April 24, 10:26 a.m.
Head angled low, Shaun Jones stalks offstage in the single file procession after the orchestra's set.
"Shoot me now," he says grimly, rolling his eyes.
He thinks he botched the triangle part in one of the numbers. A jazz band member, he was substituting for someone who couldn't make the trip. Shaun had only about 24 hours to learn the part.
Another percussionist slipped up, playing a full measure prematurely _ and loudly.
Not good. But no one fell over backward.
Hansen remains optimistic: "We've had better performances, but we did okay."
Sammy Portalatin Sr., the band chaperone, breaks the news: One of the two buses broke down with a bad starter.

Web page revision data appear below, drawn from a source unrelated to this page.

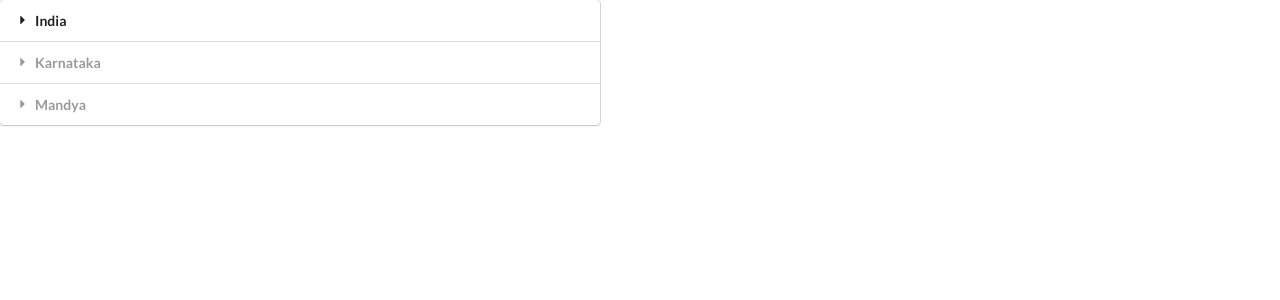
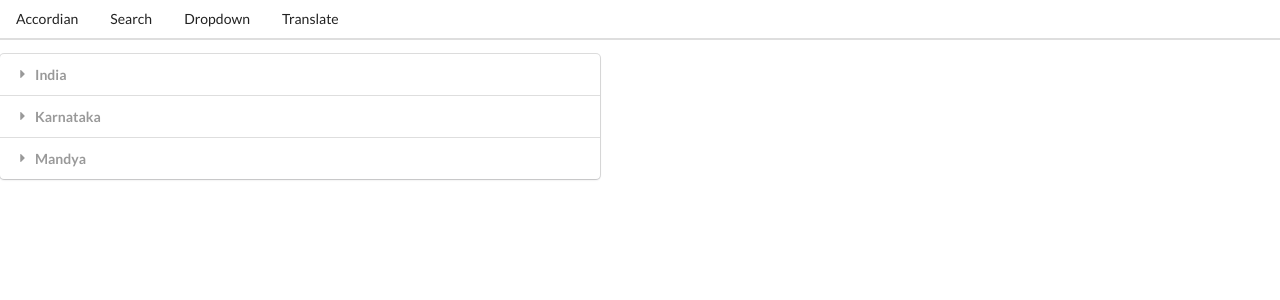
Before and after one commit to ck-chethan/widgets, a React (Create React App) app: page / in a window 1280 px wide. Shown: the top 300 px of the page. Built offline with nearby package versions, Linux system fonts and the light colour scheme.

Commit message:
Adding Basic Navigation Bar

```diff
--- a/src/App.js
+++ b/src/App.js
@@ -1,6 +1,8 @@
 import React, { useState } from 'react'
 import Accordion from './components/Accordion'
 import Dropdown from './components/Dropdown'
+import Header from './components/Header';
+import Route from './components/Route';
 import Search from './components/Search'
 import Translate from './components/Translate';
 
@@ -34,41 +36,56 @@
     }
 ];
 
-const showAccordian = () => {
-    if (window.location.pathname === '/') {
-        return <Accordion items={items} />
-    }
-}
+// const showAccordian = () => {
+//     if (window.location.pathname === '/') {
+//         return <Accordion items={items} />
+//     }
+// }
 
-const showList = () => {
-    if (window.location.pathname === '/list') {
-        return <Search />
-    }
-}
+// const showList = () => {
+//     if (window.location.pathname === '/list') {
+//         return <Search />
+//     }
+// }
 
-const showDropdown = () => {
-    if (window.location.pathname === '/dropdown') {
-        return <Dropdown />
-    }
-}
+// const showDropdown = () => {
+//     if (window.location.pathname === '/dropdown') {
+//         return <Dropdown />
+//     }
+// }
 
-const showTranslate = () => {
-    if (window.location.pathname === '/translate') {
-        return <Translate />
-    }
-}
+// const showTranslate = () => {
+//     if (window.location.pathname === '/translate') {
+//         return <Translate />
+//     }
+// }
 
 // const showComponents = (route, compnent) => {
 //     return (window.location.pathname === route ? compnent : null);
 // }
 
 export default () => {
+    const [selected, setSelected] = useState(options[0]);
     return (
         <div className="">
-            {showAccordian()}
-            {showList()}
-            {showDropdown()}
-            {showTranslate()}
+            <Header />
+            <Route path="/">
+                <Accordion items={items} />
+            </Route>
+            <Route path="/list">
+                <Search />
+            </Route>
+            <Route path="/dropdown">
+                <Dropdown
+                    label="Select a Color"
+                    options={options}
+                    selected={selected}
+                    onSelectedChange={setSelected}
+                />
+            </Route>
+            <Route path="/translate">
+                <Translate />
+            </Route>
         </div>
     )
 }
--- /dev/null
+++ b/src/components/Header.js
@@ -0,0 +1,14 @@
+import React from 'react'
+
+const Header = () => {
+    return (
+        <div className="ui secondary pointing menu">
+            <a href="/" className="item">Accordian</a>
+            <a href="/list" className="item">Search</a>
+            <a href="/dropdown" className="item">Dropdown</a>
+            <a href="/translate" className="item">Translate</a>
+        </div>
+    )
+}
+
+export default Header
```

They'll be running late for Stone Mountain.
The kids kill time shushing each other and chasing shadows.
April 24, 11:08 a.m.
The buses finally arrive, and the musicians load their instruments and climb aboard.
They might be thinking about lunch. Or even a little about Stone Mountain.
However, they probably are like Shaun Jones and Walter Hansen _ dwelling on the performances and wondering how they fared with the judges.
The second bus' engine rumbles as Hansen climbs aboard with more news.
He has some results.
"We had some tough judges," he says. "Jazz band, we know whatever we did onstage with East Side Drive, we could have done better. Overall, they thought you guys did a good job. Mantika kicked. The judges liked it and had a lot of nice things to say about it.
"Now, symphonic band, I know someone came in early on percussion, but our balance and blend was terrific. Everything went so much better than it had in the past. The judges gave us superior marks."
That brings cheers and applause to the previously subdued passengers.
Hansen smiles. "You have a lot to be proud of."
Last Thursday, it was business as usual for Land O'Lakes band members.
Back to the normal grind of crowded buses and classes. Squeezing through the throngs between periods. Playing music in the just-fine gymnasium. Catching up on sleep and homework. Cramming for tests.
At the regional competition in Atlanta, they finished third overall _ a strong showing.
Neither bus broke down on the way home.
"The kids were ecstatic," Hansen said. "The band did great. Everything went really smooth and they had a great time."